> [TASK TO COMPLETE]:
The required answer is each line in the entries below where "fontWeight" occurs.

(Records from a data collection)

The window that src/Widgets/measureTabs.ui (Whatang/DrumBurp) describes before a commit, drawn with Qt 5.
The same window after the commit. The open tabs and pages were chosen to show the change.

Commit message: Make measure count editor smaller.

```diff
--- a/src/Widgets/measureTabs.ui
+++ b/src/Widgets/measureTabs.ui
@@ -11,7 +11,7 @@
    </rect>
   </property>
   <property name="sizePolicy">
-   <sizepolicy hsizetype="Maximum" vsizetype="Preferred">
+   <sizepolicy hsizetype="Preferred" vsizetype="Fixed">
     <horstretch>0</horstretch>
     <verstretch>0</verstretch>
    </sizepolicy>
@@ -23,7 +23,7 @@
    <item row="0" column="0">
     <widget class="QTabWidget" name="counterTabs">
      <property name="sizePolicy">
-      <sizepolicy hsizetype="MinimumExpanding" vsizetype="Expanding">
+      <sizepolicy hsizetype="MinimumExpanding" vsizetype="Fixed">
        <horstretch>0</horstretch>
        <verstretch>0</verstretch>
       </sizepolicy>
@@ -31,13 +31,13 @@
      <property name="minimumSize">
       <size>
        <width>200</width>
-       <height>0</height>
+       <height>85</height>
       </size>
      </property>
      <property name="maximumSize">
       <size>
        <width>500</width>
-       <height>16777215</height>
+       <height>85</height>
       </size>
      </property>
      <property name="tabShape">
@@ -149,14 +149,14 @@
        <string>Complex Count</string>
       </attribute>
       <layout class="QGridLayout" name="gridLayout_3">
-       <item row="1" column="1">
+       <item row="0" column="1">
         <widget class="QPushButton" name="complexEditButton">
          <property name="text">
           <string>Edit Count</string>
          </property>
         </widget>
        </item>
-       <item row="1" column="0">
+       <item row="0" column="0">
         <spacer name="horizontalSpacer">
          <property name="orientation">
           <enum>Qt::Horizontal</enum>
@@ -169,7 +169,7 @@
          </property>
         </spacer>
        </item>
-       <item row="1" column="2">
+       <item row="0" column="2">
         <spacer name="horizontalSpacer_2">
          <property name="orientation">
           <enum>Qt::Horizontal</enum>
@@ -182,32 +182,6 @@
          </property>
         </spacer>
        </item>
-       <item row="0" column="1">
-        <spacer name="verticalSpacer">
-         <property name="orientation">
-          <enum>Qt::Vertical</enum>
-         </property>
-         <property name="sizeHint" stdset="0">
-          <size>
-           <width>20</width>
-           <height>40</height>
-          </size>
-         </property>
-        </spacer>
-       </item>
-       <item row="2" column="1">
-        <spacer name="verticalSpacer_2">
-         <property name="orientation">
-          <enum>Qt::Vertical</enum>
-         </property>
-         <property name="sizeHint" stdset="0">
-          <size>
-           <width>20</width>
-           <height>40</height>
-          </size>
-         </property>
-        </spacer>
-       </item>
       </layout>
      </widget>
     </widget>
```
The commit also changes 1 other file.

...

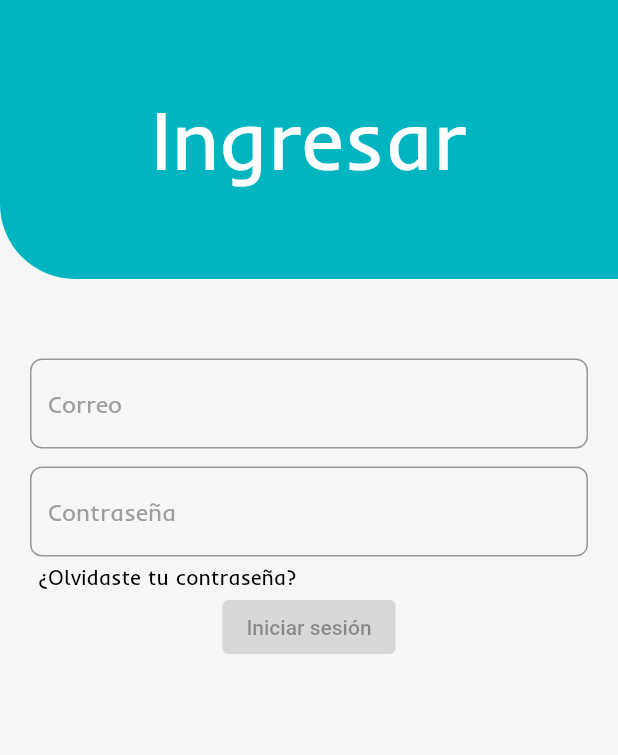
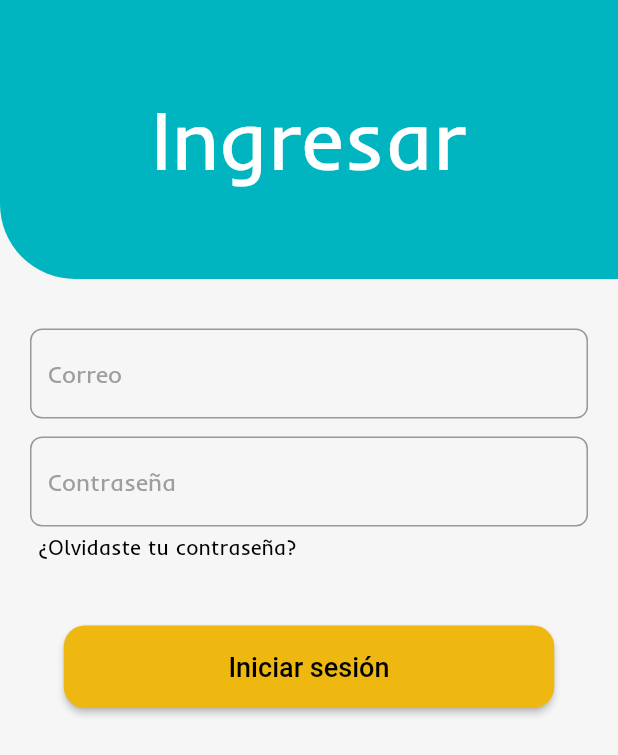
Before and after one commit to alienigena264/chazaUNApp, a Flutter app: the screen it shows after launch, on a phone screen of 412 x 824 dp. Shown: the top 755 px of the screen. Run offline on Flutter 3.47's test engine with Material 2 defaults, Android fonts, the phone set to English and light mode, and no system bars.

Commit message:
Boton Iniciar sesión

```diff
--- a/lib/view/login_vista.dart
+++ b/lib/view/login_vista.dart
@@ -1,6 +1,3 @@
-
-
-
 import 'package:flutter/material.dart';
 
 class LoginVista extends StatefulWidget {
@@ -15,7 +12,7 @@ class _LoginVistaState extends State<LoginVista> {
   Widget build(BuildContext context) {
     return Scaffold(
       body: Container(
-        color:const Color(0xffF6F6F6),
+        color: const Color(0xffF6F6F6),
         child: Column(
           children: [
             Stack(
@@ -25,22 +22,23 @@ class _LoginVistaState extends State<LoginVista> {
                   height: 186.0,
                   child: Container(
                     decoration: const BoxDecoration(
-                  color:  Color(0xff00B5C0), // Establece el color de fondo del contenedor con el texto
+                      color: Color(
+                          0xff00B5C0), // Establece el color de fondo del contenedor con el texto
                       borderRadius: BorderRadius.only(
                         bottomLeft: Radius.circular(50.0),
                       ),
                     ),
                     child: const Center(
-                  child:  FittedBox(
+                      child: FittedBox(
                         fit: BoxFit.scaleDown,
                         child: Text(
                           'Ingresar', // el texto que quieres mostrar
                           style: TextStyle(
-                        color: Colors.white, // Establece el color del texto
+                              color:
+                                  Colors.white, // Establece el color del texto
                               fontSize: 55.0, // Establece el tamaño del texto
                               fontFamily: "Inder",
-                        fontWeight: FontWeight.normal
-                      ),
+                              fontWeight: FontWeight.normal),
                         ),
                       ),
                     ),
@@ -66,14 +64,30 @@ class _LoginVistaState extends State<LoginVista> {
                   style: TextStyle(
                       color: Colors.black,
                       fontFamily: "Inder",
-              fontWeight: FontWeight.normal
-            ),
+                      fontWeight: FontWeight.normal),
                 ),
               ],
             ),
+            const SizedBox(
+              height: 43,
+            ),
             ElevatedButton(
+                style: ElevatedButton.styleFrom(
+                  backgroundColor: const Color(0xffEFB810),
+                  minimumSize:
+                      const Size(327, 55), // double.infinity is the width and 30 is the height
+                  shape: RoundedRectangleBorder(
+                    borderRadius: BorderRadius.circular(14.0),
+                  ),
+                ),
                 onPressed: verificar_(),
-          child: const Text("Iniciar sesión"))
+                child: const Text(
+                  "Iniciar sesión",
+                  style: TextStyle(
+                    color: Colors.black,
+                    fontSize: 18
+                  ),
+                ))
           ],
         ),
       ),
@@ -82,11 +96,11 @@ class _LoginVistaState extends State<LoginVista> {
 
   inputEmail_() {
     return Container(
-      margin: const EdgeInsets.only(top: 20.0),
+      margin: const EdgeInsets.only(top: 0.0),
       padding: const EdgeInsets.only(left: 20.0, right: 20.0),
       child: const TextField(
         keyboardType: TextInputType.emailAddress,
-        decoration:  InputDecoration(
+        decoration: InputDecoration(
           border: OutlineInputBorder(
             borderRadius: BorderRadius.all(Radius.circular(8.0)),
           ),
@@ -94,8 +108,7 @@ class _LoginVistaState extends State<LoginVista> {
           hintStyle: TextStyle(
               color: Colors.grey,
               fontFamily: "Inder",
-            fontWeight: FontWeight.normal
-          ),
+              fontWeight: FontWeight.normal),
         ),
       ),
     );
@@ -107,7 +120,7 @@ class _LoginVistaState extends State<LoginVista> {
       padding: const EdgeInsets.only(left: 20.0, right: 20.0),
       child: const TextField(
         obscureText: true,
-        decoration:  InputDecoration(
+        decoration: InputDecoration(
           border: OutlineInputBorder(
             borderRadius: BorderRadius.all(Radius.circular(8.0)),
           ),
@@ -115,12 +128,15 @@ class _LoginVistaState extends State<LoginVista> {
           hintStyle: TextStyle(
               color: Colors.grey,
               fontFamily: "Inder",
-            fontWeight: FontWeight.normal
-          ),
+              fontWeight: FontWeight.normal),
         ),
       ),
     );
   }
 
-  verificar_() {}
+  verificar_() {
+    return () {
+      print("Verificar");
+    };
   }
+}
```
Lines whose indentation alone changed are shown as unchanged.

> [ANSWER TO THE EXERCISE]:
-                        fontWeight: FontWeight.normal
+                              fontWeight: FontWeight.normal),
-              fontWeight: FontWeight.normal
+                      fontWeight: FontWeight.normal),
-            fontWeight: FontWeight.normal
+              fontWeight: FontWeight.normal),
-            fontWeight: FontWeight.normal
+              fontWeight: FontWeight.normal),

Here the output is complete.